Have you tried nonzero() ?

Nonzero isn't quite what I'm after, as the tests are more complicated than what I illustrated in my example.

Tests such as (a<0)&(b>1) will give you arrays of booleans. The nonzero give you where the two conditions are met (viz, where the results is True, or 1)

a[a<0] = numpy.random.normal(0,1)

This is a neat construct that I didn't realize was possible. However, it has the undesirable (in my case) effect of placing a single new random number in each locations where a<0. While this could work, I ideally need a different random number chosen for each replaced value. Does that make sense?

Completely. So what about the slightly more complicated: test = a<0 if test .any() a[test] = numpy.random.normal(0,1,size=len(test.nonzero()[0])) test.nonzero() outputs a tuple of indices. test.nonzero()[0] gives you the indices along the first axis, len(test.nonzero()[0]) the number of elements where the condition is met.
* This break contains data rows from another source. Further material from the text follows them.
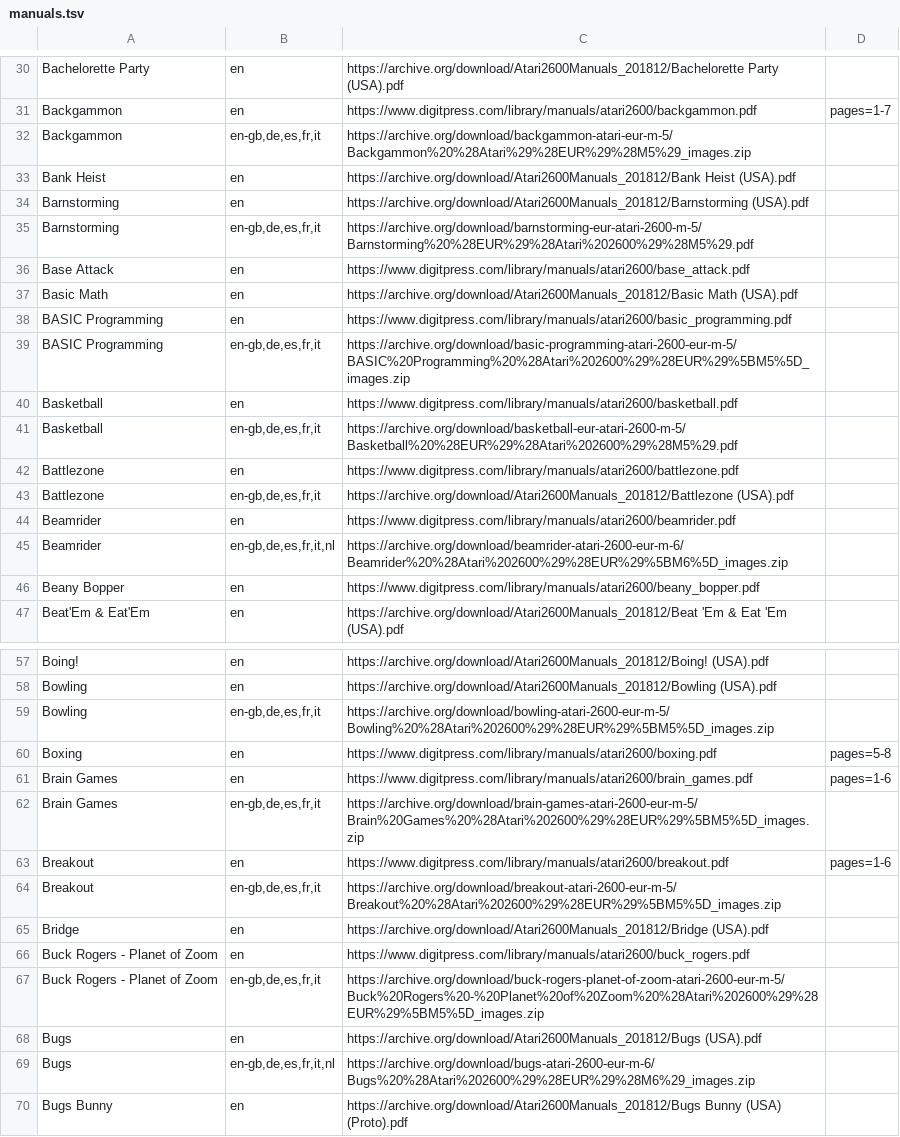
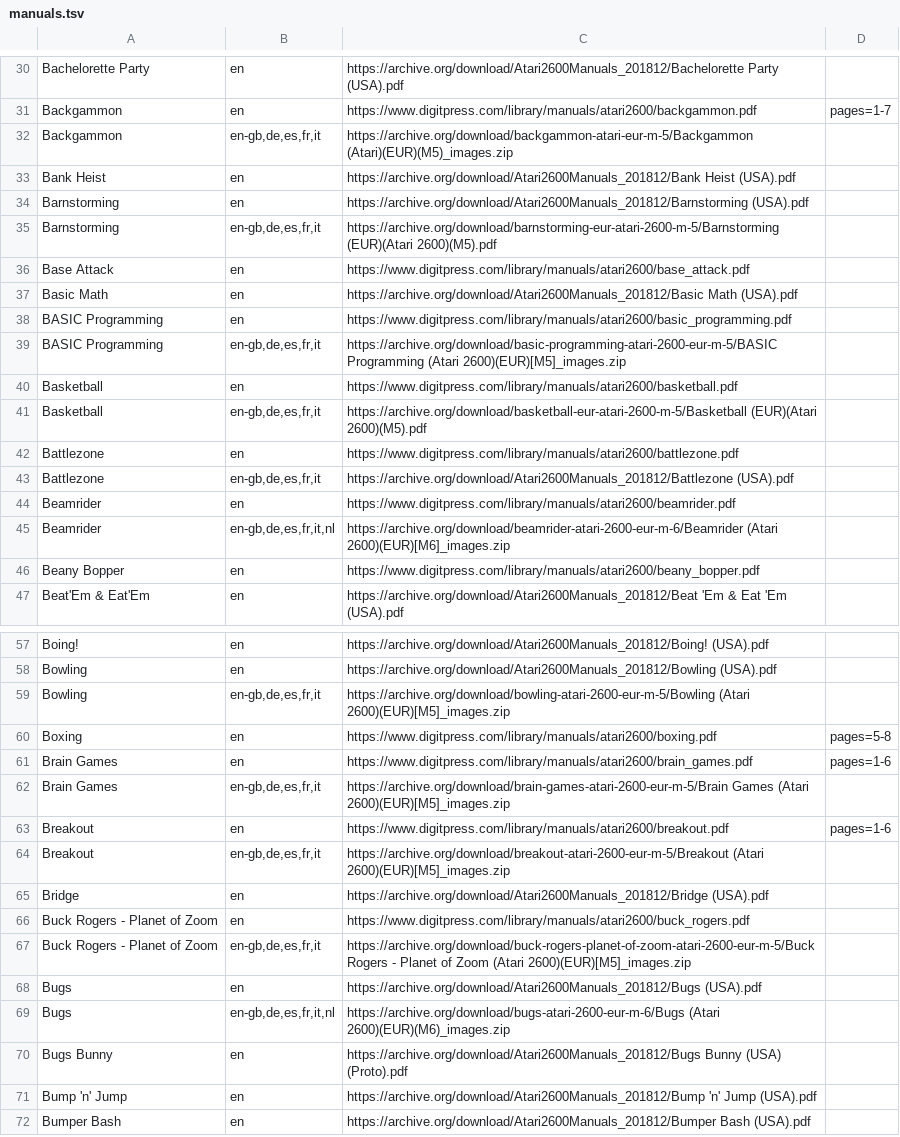
Before and after one commit to obrie/retrokit, a TSV file: config/systems/atari2600/manuals.tsv, drawn as a sheet; only a part is shown, gaps mark what is left out; the shorter side is filled out with more unchanged rows; the diff covers the shown part only.

Commit message:
Various atari2600 manual quality improvements

```diff
--- a/config/systems/atari2600/manuals.tsv
+++ b/config/systems/atari2600/manuals.tsv
@@ -31,6 +31,6 @@ Bachelorette Party	en	https://archive.org/download/Atari2600Manuals_201812/Bache
 Backgammon	en	https://www.digitpress.com/library/manuals/atari2600/backgammon.pdf	pages=1-7
-Backgammon	en-gb,de,es,fr,it	https://archive.org/download/backgammon-atari-eur-m-5/Backgammon%20%28Atari%29%28EUR%29%28M5%29_images.zip
+Backgammon	en-gb,de,es,fr,it	https://archive.org/download/backgammon-atari-eur-m-5/Backgammon (Atari)(EUR)(M5)_images.zip
 Bank Heist	en	https://archive.org/download/Atari2600Manuals_201812/Bank Heist (USA).pdf
 Barnstorming	en	https://archive.org/download/Atari2600Manuals_201812/Barnstorming (USA).pdf
-Barnstorming	en-gb,de,es,fr,it	https://archive.org/download/barnstorming-eur-atari-2600-m-5/Barnstorming%20%28EUR%29%28Atari%202600%29%28M5%29.pdf
+Barnstorming	en-gb,de,es,fr,it	https://archive.org/download/barnstorming-eur-atari-2600-m-5/Barnstorming (EUR)(Atari 2600)(M5).pdf
 Base Attack	en	https://www.digitpress.com/library/manuals/atari2600/base_attack.pdf
@@ -38,5 +38,5 @@ Basic Math	en	https://archive.org/download/Atari2600Manuals_201812/Basic Math (U
 BASIC Programming	en	https://www.digitpress.com/library/manuals/atari2600/basic_programming.pdf
-BASIC Programming	en-gb,de,es,fr,it	https://archive.org/download/basic-programming-atari-2600-eur-m-5/BASIC%20Programming%20%28Atari%202600%29%28EUR%29%5BM5%5D_images.zip
+BASIC Programming	en-gb,de,es,fr,it	https://archive.org/download/basic-programming-atari-2600-eur-m-5/BASIC Programming (Atari 2600)(EUR)[M5]_images.zip
 Basketball	en	https://www.digitpress.com/library/manuals/atari2600/basketball.pdf
-Basketball	en-gb,de,es,fr,it	https://archive.org/download/basketball-eur-atari-2600-m-5/Basketball%20%28EUR%29%28Atari%202600%29%28M5%29.pdf
+Basketball	en-gb,de,es,fr,it	https://archive.org/download/basketball-eur-atari-2600-m-5/Basketball (EUR)(Atari 2600)(M5).pdf
 Battlezone	en	https://www.digitpress.com/library/manuals/atari2600/battlezone.pdf
@@ -44,3 +44,3 @@ Battlezone	en-gb,de,es,fr,it	https://archive.org/download/Atari2600Manuals_20181
 Beamrider	en	https://www.digitpress.com/library/manuals/atari2600/beamrider.pdf
-Beamrider	en-gb,de,es,fr,it,nl	https://archive.org/download/beamrider-atari-2600-eur-m-6/Beamrider%20%28Atari%202600%29%28EUR%29%5BM6%5D_images.zip
+Beamrider	en-gb,de,es,fr,it,nl	https://archive.org/download/beamrider-atari-2600-eur-m-6/Beamrider (Atari 2600)(EUR)[M6]_images.zip
 Beany Bopper	en	https://www.digitpress.com/library/manuals/atari2600/beany_bopper.pdf
@@ -58,13 +58,13 @@ Boing!	en	https://archive.org/download/Atari2600Manuals_201812/Boing! (USA).pdf
 Bowling	en	https://archive.org/download/Atari2600Manuals_201812/Bowling (USA).pdf
-Bowling	en-gb,de,es,fr,it	https://archive.org/download/bowling-atari-2600-eur-m-5/Bowling%20%28Atari%202600%29%28EUR%29%5BM5%5D_images.zip
+Bowling	en-gb,de,es,fr,it	https://archive.org/download/bowling-atari-2600-eur-m-5/Bowling (Atari 2600)(EUR)[M5]_images.zip
 Boxing	en	https://www.digitpress.com/library/manuals/atari2600/boxing.pdf	pages=5-8
 Brain Games	en	https://www.digitpress.com/library/manuals/atari2600/brain_games.pdf	pages=1-6
-Brain Games	en-gb,de,es,fr,it	https://archive.org/download/brain-games-atari-2600-eur-m-5/Brain%20Games%20%28Atari%202600%29%28EUR%29%5BM5%5D_images.zip
+Brain Games	en-gb,de,es,fr,it	https://archive.org/download/brain-games-atari-2600-eur-m-5/Brain Games (Atari 2600)(EUR)[M5]_images.zip
 Breakout	en	https://www.digitpress.com/library/manuals/atari2600/breakout.pdf	pages=1-6
-Breakout	en-gb,de,es,fr,it	https://archive.org/download/breakout-atari-2600-eur-m-5/Breakout%20%28Atari%202600%29%28EUR%29%5BM5%5D_images.zip
+Breakout	en-gb,de,es,fr,it	https://archive.org/download/breakout-atari-2600-eur-m-5/Breakout (Atari 2600)(EUR)[M5]_images.zip
 Bridge	en	https://archive.org/download/Atari2600Manuals_201812/Bridge (USA).pdf
 Buck Rogers - Planet of Zoom	en	https://www.digitpress.com/library/manuals/atari2600/buck_rogers.pdf
-Buck Rogers - Planet of Zoom	en-gb,de,es,fr,it	https://archive.org/download/buck-rogers-planet-of-zoom-atari-2600-eur-m-5/Buck%20Rogers%20-%20Planet%20of%20Zoom%20%28Atari%202600%29%28EUR%29%5BM5%5D_images.zip
+Buck Rogers - Planet of Zoom	en-gb,de,es,fr,it	https://archive.org/download/buck-rogers-planet-of-zoom-atari-2600-eur-m-5/Buck Rogers - Planet of Zoom (Atari 2600)(EUR)[M5]_images.zip
 Bugs	en	https://archive.org/download/Atari2600Manuals_201812/Bugs (USA).pdf
-Bugs	en-gb,de,es,fr,it,nl	https://archive.org/download/bugs-atari-2600-eur-m-6/Bugs%20%28Atari%202600%29%28EUR%29%28M6%29_images.zip
+Bugs	en-gb,de,es,fr,it,nl	https://archive.org/download/bugs-atari-2600-eur-m-6/Bugs (Atari 2600)(EUR)(M6)_images.zip
 Bugs Bunny	en	https://archive.org/download/Atari2600Manuals_201812/Bugs Bunny (USA) (Proto).pdf
```
Also changed, not shown: 49 edited cells elsewhere in this file.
You could also get the same result with something like test = a<0 if test .any() a[test] = numpy.random.normal(0,1,size=test.sum()) Actually, the following simpler solution works as well: a[a<0] = numpy.random.normal(0,1,size=a.size)